Reports on latest clinical thinking
We have today (4 February 2020) published four reports written by the Inquiry’s expert groups on: the psychosocial impact of infection with HIV, hepatitis C and other viruses; on hepatitis; on HIV; and on bleeding and blood disorders. The Inquiry Chair, Sir Brian Langstaff, appointed experts as leaders in their various fields to provide independent expertise in a way that is transparent, and subject to scrutiny at Inquiry hearings.
These four reports are being published in advance of the expert hearings from 24 to 28 February. The hearings are intended to establish the clinical context for the health conditions outlined in the evidence already heard from people infected and affected, and to prepare for the hearings with decision makers from June onwards. Neither the reports nor the hearings will comment on the specific treatment or decision making for any of the people who have given evidence to the Inquiry.
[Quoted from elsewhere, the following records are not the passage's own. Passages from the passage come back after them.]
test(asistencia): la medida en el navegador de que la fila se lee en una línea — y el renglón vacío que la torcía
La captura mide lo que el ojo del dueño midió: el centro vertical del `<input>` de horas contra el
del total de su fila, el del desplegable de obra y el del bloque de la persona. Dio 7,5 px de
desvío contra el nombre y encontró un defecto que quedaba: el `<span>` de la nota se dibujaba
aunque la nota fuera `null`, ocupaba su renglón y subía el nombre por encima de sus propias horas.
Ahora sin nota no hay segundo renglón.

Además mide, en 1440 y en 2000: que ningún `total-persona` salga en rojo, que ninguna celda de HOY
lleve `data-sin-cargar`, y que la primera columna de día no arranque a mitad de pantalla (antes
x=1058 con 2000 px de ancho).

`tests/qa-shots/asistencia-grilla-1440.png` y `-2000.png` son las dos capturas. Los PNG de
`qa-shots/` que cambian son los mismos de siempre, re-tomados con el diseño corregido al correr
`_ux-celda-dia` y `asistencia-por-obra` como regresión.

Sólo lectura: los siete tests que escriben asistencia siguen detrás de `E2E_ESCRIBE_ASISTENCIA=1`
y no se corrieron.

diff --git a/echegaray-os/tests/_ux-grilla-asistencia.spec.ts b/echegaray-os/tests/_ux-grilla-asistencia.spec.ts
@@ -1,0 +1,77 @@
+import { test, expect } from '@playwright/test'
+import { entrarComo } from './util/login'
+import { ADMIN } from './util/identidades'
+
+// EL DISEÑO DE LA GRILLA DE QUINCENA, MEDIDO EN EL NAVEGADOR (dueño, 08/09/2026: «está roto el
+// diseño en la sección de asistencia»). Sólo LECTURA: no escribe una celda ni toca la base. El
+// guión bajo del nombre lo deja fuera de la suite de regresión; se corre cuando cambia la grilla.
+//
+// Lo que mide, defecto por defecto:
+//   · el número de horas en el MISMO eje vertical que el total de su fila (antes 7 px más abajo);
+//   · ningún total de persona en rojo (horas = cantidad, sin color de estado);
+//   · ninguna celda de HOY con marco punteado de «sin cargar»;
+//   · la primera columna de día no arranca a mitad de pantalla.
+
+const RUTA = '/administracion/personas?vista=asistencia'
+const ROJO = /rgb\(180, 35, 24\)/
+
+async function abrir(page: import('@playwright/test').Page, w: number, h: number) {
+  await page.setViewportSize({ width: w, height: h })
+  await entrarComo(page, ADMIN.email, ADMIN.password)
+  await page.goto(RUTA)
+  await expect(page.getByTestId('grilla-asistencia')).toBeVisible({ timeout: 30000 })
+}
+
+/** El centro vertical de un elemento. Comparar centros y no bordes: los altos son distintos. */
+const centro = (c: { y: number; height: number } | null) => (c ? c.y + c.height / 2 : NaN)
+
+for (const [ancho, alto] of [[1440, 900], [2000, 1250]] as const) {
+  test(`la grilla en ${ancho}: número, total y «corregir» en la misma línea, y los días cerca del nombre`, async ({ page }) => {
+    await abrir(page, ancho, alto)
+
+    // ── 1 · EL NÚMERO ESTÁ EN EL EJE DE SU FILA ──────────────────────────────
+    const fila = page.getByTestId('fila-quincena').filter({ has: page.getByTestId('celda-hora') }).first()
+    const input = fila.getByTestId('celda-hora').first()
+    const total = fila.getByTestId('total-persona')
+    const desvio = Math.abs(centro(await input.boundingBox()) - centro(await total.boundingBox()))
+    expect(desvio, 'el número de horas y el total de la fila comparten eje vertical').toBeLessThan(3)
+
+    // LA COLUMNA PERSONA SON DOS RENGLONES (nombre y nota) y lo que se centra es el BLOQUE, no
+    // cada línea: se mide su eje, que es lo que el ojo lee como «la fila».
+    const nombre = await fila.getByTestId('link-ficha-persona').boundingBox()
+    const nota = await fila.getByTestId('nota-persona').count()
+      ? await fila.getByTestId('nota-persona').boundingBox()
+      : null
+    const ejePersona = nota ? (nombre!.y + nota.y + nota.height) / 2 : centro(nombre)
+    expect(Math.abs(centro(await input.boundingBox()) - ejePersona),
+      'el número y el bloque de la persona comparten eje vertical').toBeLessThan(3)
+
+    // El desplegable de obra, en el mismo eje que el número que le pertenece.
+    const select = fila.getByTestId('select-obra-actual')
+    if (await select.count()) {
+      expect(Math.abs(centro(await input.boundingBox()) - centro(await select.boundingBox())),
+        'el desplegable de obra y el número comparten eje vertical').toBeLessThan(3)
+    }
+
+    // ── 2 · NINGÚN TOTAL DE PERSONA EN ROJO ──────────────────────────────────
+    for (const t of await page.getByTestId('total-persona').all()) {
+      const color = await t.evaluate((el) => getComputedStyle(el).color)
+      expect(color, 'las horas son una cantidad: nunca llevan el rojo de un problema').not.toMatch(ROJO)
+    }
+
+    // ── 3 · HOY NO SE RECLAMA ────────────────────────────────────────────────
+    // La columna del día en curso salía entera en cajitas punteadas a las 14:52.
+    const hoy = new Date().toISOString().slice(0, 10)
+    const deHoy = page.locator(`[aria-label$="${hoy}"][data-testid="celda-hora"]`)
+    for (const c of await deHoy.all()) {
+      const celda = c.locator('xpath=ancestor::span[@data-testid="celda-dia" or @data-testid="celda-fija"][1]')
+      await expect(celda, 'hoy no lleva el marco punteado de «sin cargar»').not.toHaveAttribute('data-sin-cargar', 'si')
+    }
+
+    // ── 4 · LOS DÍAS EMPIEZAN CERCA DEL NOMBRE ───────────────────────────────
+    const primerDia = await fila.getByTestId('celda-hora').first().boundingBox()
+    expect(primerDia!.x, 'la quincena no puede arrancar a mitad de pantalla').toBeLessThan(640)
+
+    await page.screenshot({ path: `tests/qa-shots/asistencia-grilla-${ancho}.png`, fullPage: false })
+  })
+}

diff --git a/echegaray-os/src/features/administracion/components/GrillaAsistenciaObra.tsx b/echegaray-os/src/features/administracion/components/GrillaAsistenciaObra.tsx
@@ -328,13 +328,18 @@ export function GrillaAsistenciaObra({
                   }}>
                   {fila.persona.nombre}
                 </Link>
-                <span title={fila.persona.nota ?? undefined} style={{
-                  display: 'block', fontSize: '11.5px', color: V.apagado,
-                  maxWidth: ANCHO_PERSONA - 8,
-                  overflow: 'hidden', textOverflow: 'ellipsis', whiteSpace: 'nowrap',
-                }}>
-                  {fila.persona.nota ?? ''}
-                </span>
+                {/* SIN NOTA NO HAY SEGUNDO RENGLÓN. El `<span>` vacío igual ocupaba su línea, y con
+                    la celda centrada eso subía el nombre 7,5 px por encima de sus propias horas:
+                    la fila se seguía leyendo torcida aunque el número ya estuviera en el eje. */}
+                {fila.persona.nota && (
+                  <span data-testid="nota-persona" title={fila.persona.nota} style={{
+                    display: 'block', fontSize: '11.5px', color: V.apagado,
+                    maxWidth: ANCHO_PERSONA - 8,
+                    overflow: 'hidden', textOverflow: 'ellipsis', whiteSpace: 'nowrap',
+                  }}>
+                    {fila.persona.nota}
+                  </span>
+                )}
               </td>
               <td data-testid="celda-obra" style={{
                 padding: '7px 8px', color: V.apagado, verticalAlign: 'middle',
It is for the Inquiry Chair to determine what happened and why, and the reports will help inform the Inquiry’s work. The reports were written in response to the Inquiry’s letters of instruction. The experts were asked to explain in their reports what is now known and understood, and not to give an opinion on what a clinician at the time either knew, or ought to have known.
During the February hearings, the relevant groups of experts will be questioned by Inquiry Counsel on their particular areas of expertise. The names of the experts who will be speaking at the hearings will be published in mid February.
Any questions about the work of the experts should be directed to the Inquiry through [email protected]
You can read the expert reports and find out more information about the experts and the letters of instruction here.
The Inquiry’s intermediaries will also be speaking at the February hearings. You can read their report here.
You can register to attend the February hearings here.